**EXERCISE DETAILS:**
A single number is wanted: how many lines of the data below include the string "shown"?

**MATERIAL FOR THIS TASK:**
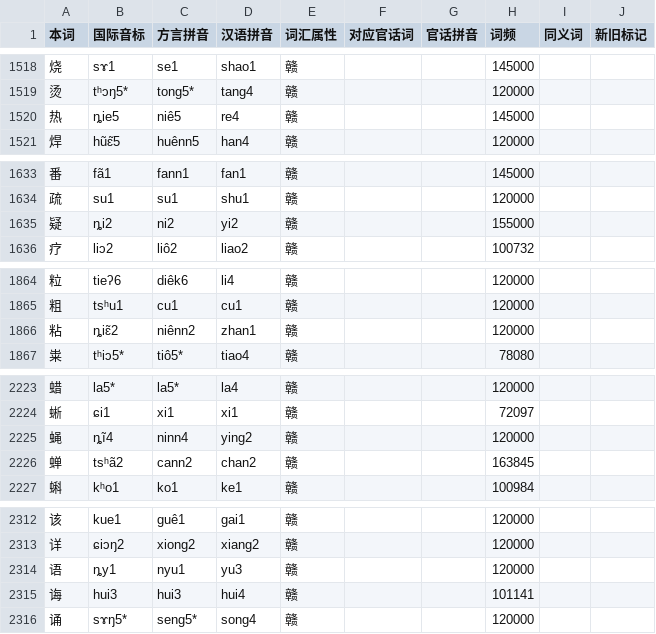
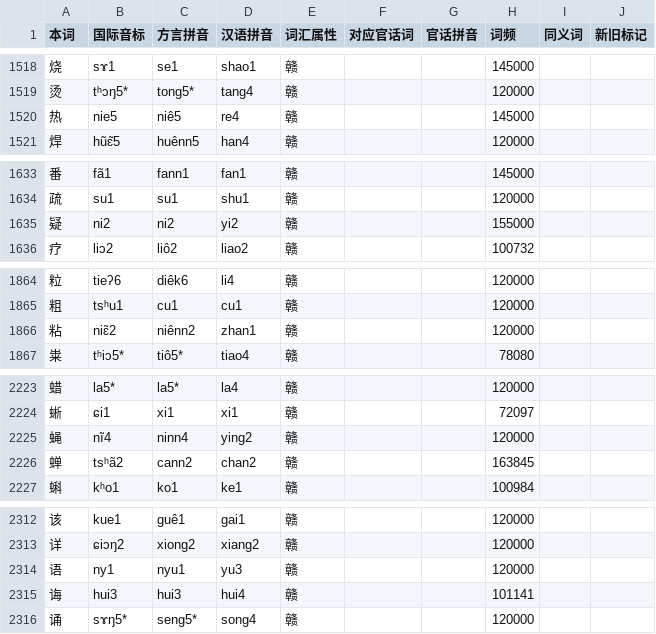
Before and after one commit to Doohaey/GonnyuGeneralIME, a TSV file: resources/regions/xyucuenn/dictionaries/chars.tsv, drawn as a sheet; only a part is shown, gaps mark what is left out; the diff covers the shown part only.

```diff
--- a/resources/regions/xyucuenn/dictionaries/chars.tsv
+++ b/resources/regions/xyucuenn/dictionaries/chars.tsv
@@ -1519,3 +1519,3 @@
 烫	tʰɔŋ5*	tong5*	tang4	赣			120000		
-热	ȵie5	niê5	re4	赣			145000		
+热	nie5	niê5	re4	赣			145000		
 焊	hũɛ̃5	huênn5	han4	赣			120000		
@@ -1634,3 +1634,3 @@
 疏	su1	su1	shu1	赣			120000		
-疑	ȵi2	ni2	yi2	赣			155000		
+疑	ni2	ni2	yi2	赣			155000		
 疗	liɔ2	liô2	liao2	赣			100732		
@@ -1865,3 +1865,3 @@
 粗	tsʰu1	cu1	cu1	赣			120000		
-粘	ȵiɛ̃2	niênn2	zhan1	赣			120000		
+粘	niɛ̃2	niênn2	zhan1	赣			120000		
 粜	tʰiɔ5*	tiô5*	tiao4	赣			78080		
@@ -2224,3 +2224,3 @@
 蜥	ɕi1	xi1	xi1	赣			72097		
-蝇	ȵĩ4	ninn4	ying2	赣			120000		
+蝇	nĩ4	ninn4	ying2	赣			120000		
 蝉	tsʰã2	cann2	chan2	赣			163845		
@@ -2313,3 +2313,3 @@
 详	ɕiɔŋ2	xiong2	xiang2	赣			120000		
-语	ȵy1	nyu1	yu3	赣			120000		
+语	ny1	nyu1	yu3	赣			120000		
 诲	hui3	hui3	hui4	赣			101141		
```
Also changed, not shown: 15 edited cells elsewhere in this file.
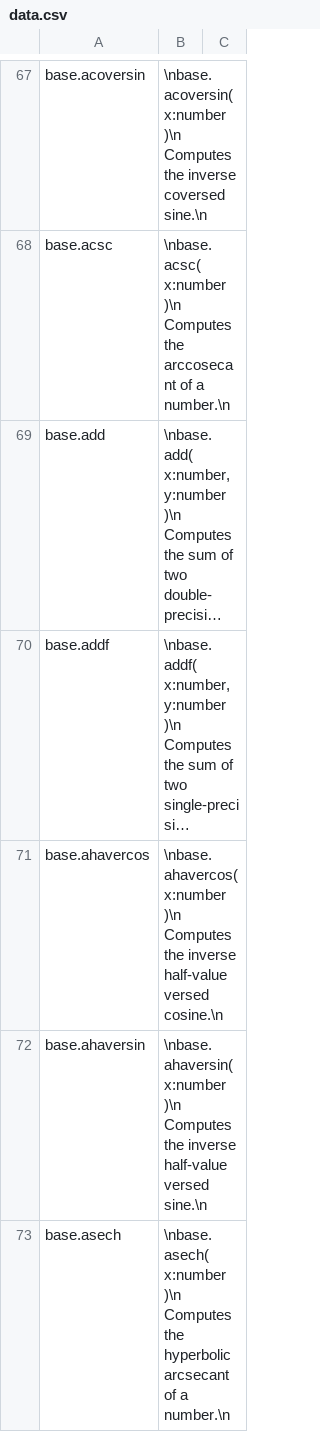
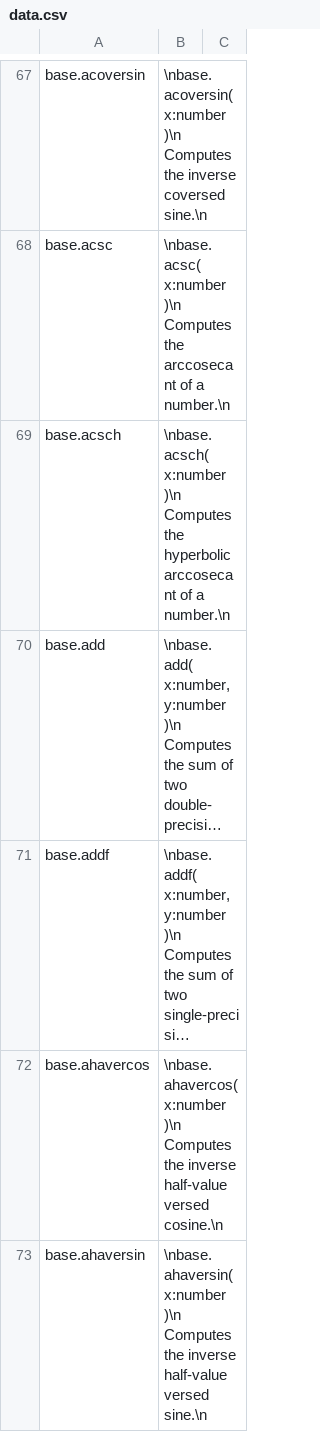
Before and after one commit to stdlib-js/repl-info, a CSV file: data/data.csv, drawn as a sheet; only a part is shown, gaps mark what is left out; the shorter side is filled out with more unchanged rows; long unchanged cells end in …; the diff names each change by its address in the sheet, - before the commit and + after, or states it on an @@ line.

```diff
--- a/data/data.csv
+++ b/data/data.csv
+row 69: base.acsch | \nbase.acsch( x:number )\n Computes the hyperbolic arccosecant of a number.\n
```
Also changed, not shown: 1 other file.
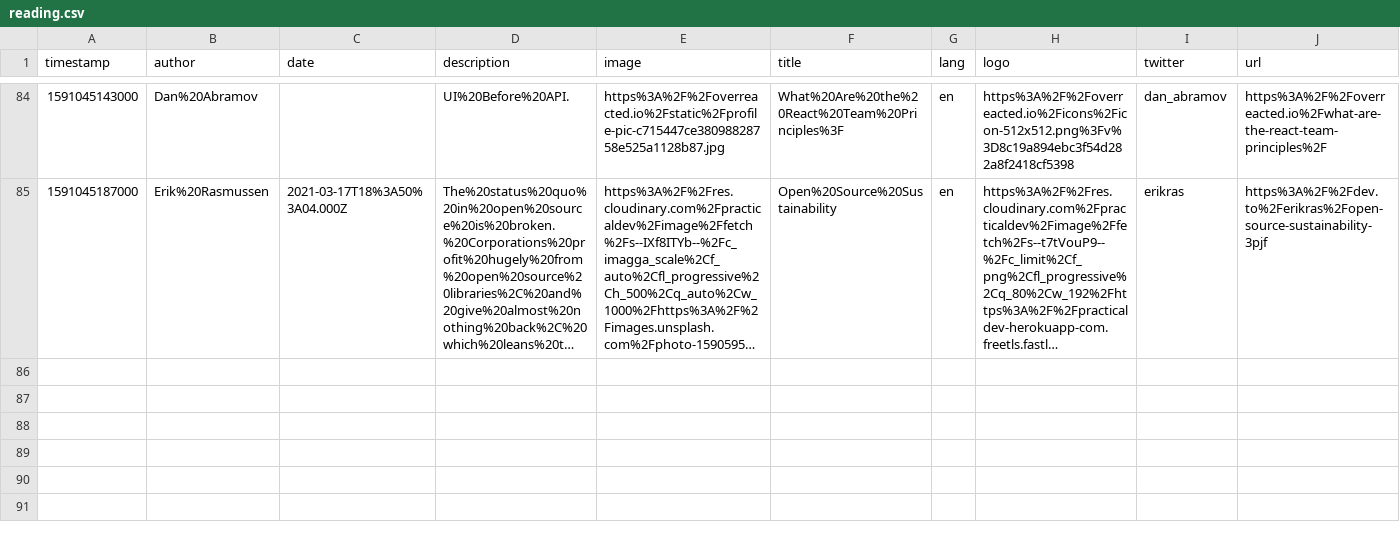
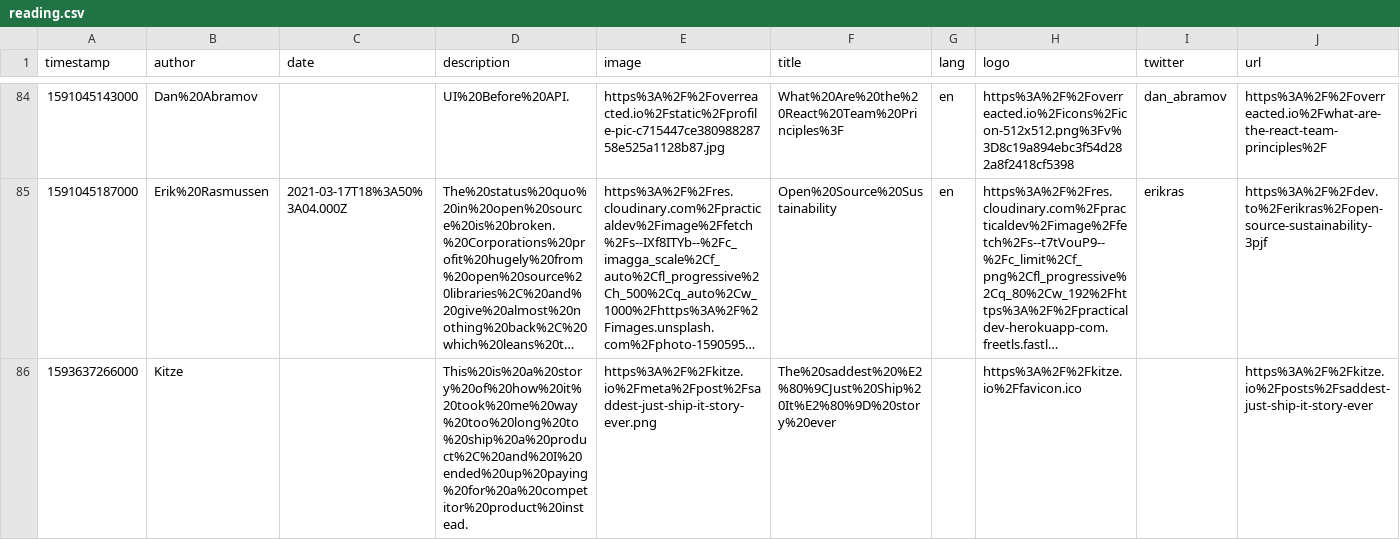
Before and after one commit to eckertalex/database, a CSV file: reading.csv, drawn as a sheet; only a part is shown, gaps mark what is left out; long unchanged cells end in …; the diff names each change by its address in the sheet, - before the commit and + after, or states it on an @@ line.

Commit message:
gitrows: Add https://kitze.io/posts/saddest-just-ship-it-story-ever

```diff
--- a/reading.csv
+++ b/reading.csv
+row 86: 1593637266000 | Kitze |  | This%20is%20a%20story%20of%20how%20it%20took%20me%20way%20too%20long%20to%20ship%20a%20product%2C%20and%20I%20ended%20up%20paying%20for%20a%20competitor%20product%20instead. | https%3A%2F%2Fkitze.io%2Fmeta%2Fpost%2Fsaddest-just-ship-it-story-ever.png | The%20saddest%20%E2%80%9CJust%20Ship%20It%E2%80%9D%20story%20ever |  | https%3A%2F%2Fkitze.io%2Ffavicon.ico |  | https%3A%2F%2Fkitze.io%2Fposts%2Fsaddest-just-ship-it-story-ever
```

**REPLY TO THE TASK:**
5